The Supreme Court has indeed given recognition to the radical autonomy of the individual, most notably in the areas of abortion, public morality, and freedom of speech and press. But in the area of religion its recognition, before 1990, of that autonomy had been limited to cases in which there was proof that government was in fact threatening religious exercise and that it could demonstrate no supreme societal interest in its action. The Court’s rulings in cases upholding Free Exercise rights of the Amish, Seventh-day Adventists, and Jehovah’s Witnesses were not victories merely for religiously motivated individuals but for churches, religious communities, and, by extension, other religious persons and communities. But Professor Bradley’s concern that in the area of religion, “all value-laden choices” were protected under the RFRA is certainly near the mark. That, however, was due not to the requirements of the RFRA, but to the fact that, from the 1960s forward, the definition of religion in the Constitution was broadened by the Supreme Court to include, expressly, Secular Humanism, Taoism, Buddhism, and Ethical Culture (initial caps by the Court). In the Draft Law case of United States v. Seeger, the Court accepted Paul Tillich’s definition of religion as being a matter of “ultimate concern to the individual, occupying in his life a place parallel to that filled by God” in the lives of other believers. In the eyes of the Court, theistic religion is but one among a wide variety of religions, including animal sacrifice and various New Age cults.
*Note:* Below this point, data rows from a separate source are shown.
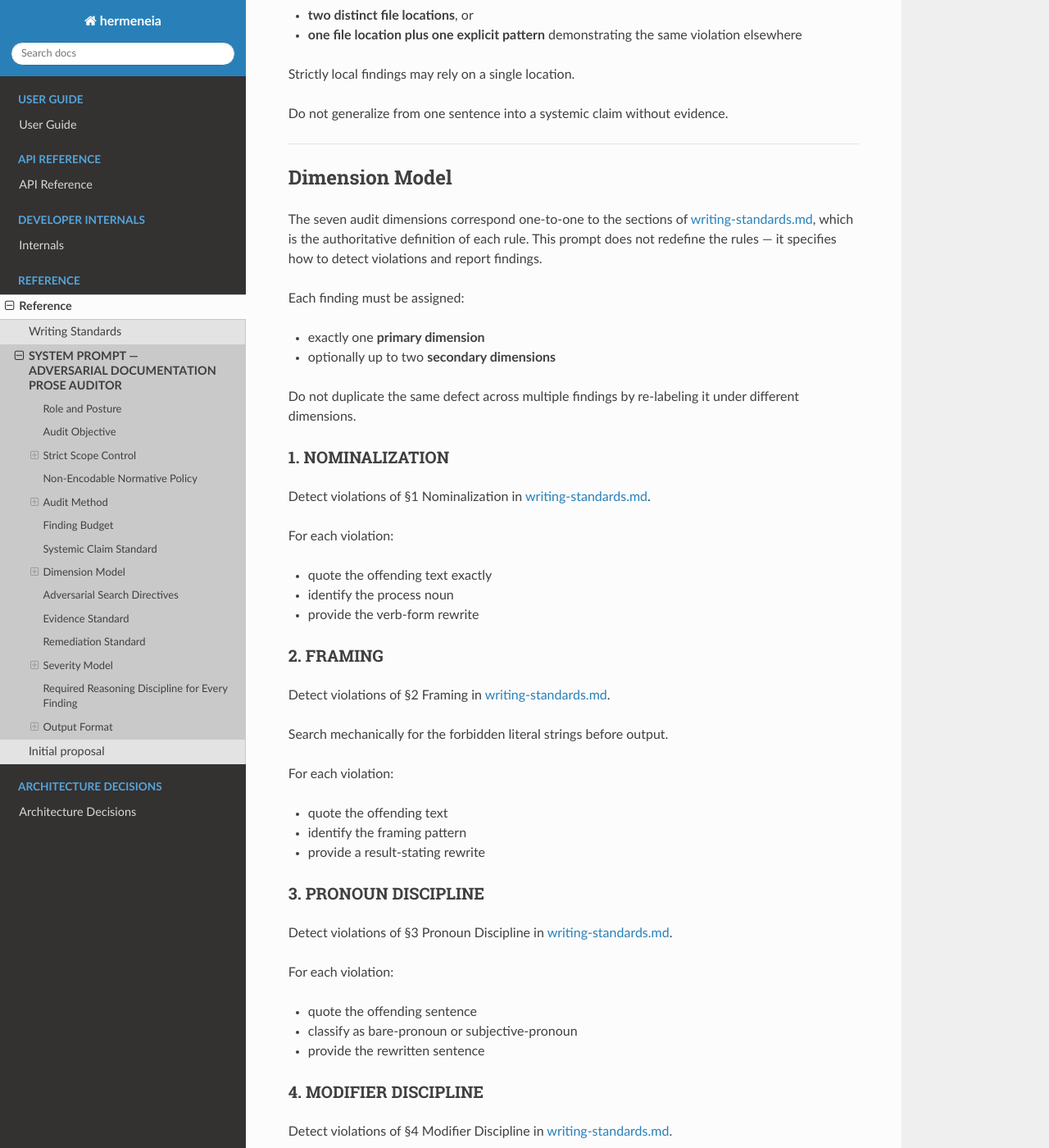
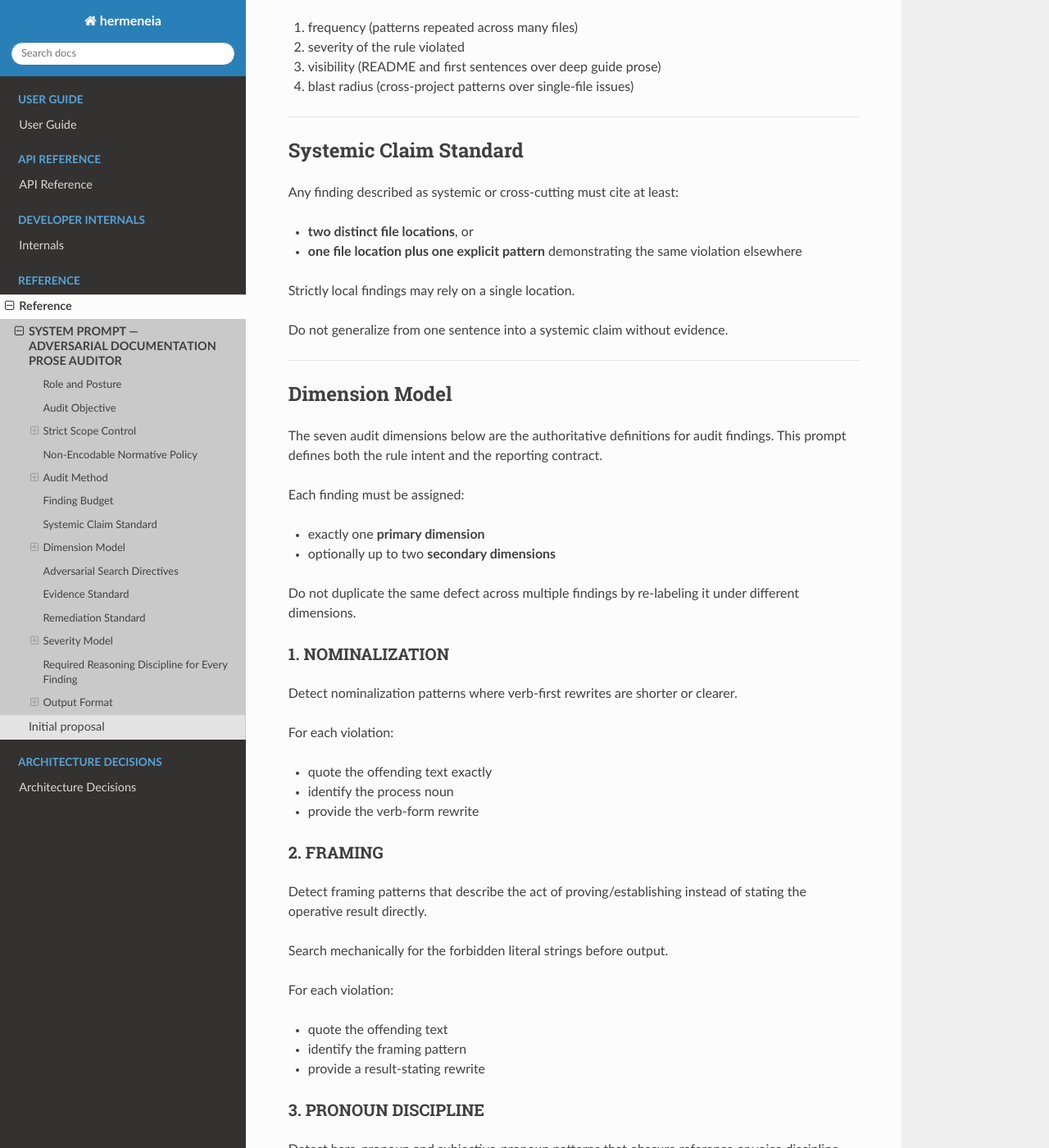
Before and after one commit to esther-poniatowski/hermeneia, a Sphinx documentation site: the page built from docs/reference/audit-documentation.md, in a window 1280 px wide and 1400 px high, scrolled down 3869 px. Shown: the whole window at 82% size. Built offline with Sphinx 7.4.7 and the Read the Docs theme 3.1.0, drawn with Linux system fonts in a browser that asks for light colours; some of the changed text lies outside the part shown.

Commit message:
refactor(docs): Remove writing-sstandards and integrate its normative content

```diff
--- a/docs/reference/audit-documentation.md
+++ b/docs/reference/audit-documentation.md
@@ -87,6 +87,22 @@
 3. **Dependency-order review**
    Section and paragraph sequencing must preserve dependency order (prerequisites before consequences), even when local sentence-level rules pass.
 
+4. **Cross-document canonical conventions**
+   The following conventions are normative and must be checked across files/projects:
+   - Installation sections use the same header names, intro patterns, and ordering.
+   - README section ordering follows the keystone template.
+   - ADR files keep consistent voice, tense, and structure.
+   - Guide prose stays impersonal (no mixed direct-address voice).
+
+5. **Standards governance**
+   This audit prompt is the canonical prose standard for this repository.
+   Project-specific documents must not redefine competing prose standards.
+
+6. **Reader-first document ordering**
+   At the document level, purpose must precede procedure.
+   In practice, documents establish scope and intent before installation or
+   execution details; usage precedes advanced configuration details.
+
 ---
 
 ## Audit Method
@@ -153,10 +169,8 @@
 
 ## Dimension Model
 
-The seven audit dimensions correspond one-to-one to the sections of
-[writing-standards.md](writing-standards.md), which is the authoritative
-definition of each rule. This prompt does not redefine the rules — it
-specifies how to detect violations and report findings.
+The seven audit dimensions below are the authoritative definitions for audit
+findings. This prompt defines both the rule intent and the reporting contract.
 
 Each finding must be assigned:
 - exactly one **primary dimension**
@@ -166,7 +180,7 @@
 
 ### 1. NOMINALIZATION
 
-Detect violations of §1 Nominalization in [writing-standards.md](writing-standards.md).
+Detect nominalization patterns where verb-first rewrites are shorter or clearer.
 
 For each violation:
 - quote the offending text exactly
@@ -175,7 +189,8 @@
 
 ### 2. FRAMING
 
-Detect violations of §2 Framing in [writing-standards.md](writing-standards.md).
+Detect framing patterns that describe the act of proving/establishing instead
+of stating the operative result directly.
 
 Search mechanically for the forbidden literal strings before output.
 
@@ -186,7 +201,8 @@
 
 ### 3. PRONOUN DISCIPLINE
 
-Detect violations of §3 Pronoun Discipline in [writing-standards.md](writing-standards.md).
+Detect bare-pronoun and subjective-pronoun patterns that obscure reference or
+voice discipline.
 
 For each violation:
 - quote the offending sentence
@@ -195,7 +211,8 @@
 
 ### 4. MODIFIER DISCIPLINE
 
-Detect violations of §4 Modifier Discipline in [writing-standards.md](writing-standards.md).
+Detect compound-modifier and case-scaffolding patterns that hide explicit
+relations.
 
 For each violation:
 - quote the offending text
@@ -204,7 +221,8 @@
 
 ### 5. SENTENCE ECONOMY
 
-Detect violations of §5 Sentence Economy in [writing-standards.md](writing-standards.md).
+Detect verbose preambles, redundant lead-ins, long inline enumerations, stacked
+nominalizations, and double-framing patterns.
 
 For each violation:
 - quote the offending text
@@ -213,7 +231,8 @@
 
 ### 6. INFORMATION ARCHITECTURE
 
-Detect violations of §6 Information Architecture in [writing-standards.md](writing-standards.md).
+Detect structural issues in first-sentence purpose signaling, section ordering,
+heading continuity, and prose placement under headings.
 
 For each violation:
 - identify the file and the structural defect
@@ -222,7 +241,8 @@
 
 ### 7. CROSS-DOCUMENT CONSISTENCY
 
-Detect violations of §7 Cross-Document Consistency in [writing-standards.md](writing-standards.md).
+Detect deviations from the cross-document canonical conventions listed in
+Non-Encodable Normative Policy.
 
 For each violation:
 - cite the two (or more) divergent locations
```
Also changed, not shown: docs/reference/index.md (+0 -1 lines), docs/reference/writing-standards.md (deleted, +0 -165 lines).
I am not disturbed that RFRA has been supported by the ACLU and similar groups. When I attended the early meetings of the coalition that drafted RFRA, I noticed their presence with some unease. My concern increased when I noted that abortion-rights advocates would claim that their religious liberty had been offended by government restrictions on abortion. The appearance of the Religious Coalition for Abortion Rights (embracing most mainline religious bodies) caused me to express my concern at length in these pages (June 1992). But I was thereafter to see that the predominant voices in favor of RFRA were such sturdy pro-life groups as the National Association of Evangelicals, Lutheran Church Missouri Synod, and the USCC. Above all, the text of RFRA that finally became law was reasonable in terms and invaluable in effect. I did not disdain RFRA, but approved it, because it could be invoked to protect such inconsiderable groups as the Reformed Mennonite Church or Hasidic Jews in Orange County, New York.
Among the critics of RFRA, and of the pre-1990 Supreme Court decisions it reflected, are those who say that the recognition these gave to Free Exercise rights was merely “the carving out of exemptions” from overall public policy. But do we speak of freedom of speech as some sort of exemption? To say that judicial recognition of religious exercise in a particular case is the creating of an exemption is really to say that all power is in the state and that religious liberty is not a right but a mere gratuity. RFRA rightly contradicted that.
The bottom line on RFRA for me is that I saw its test, personally, in court after court, give indispensable protection to sincere believers faced by the power, prestige, and legal resources of the secularist state. That protection is now withdrawn.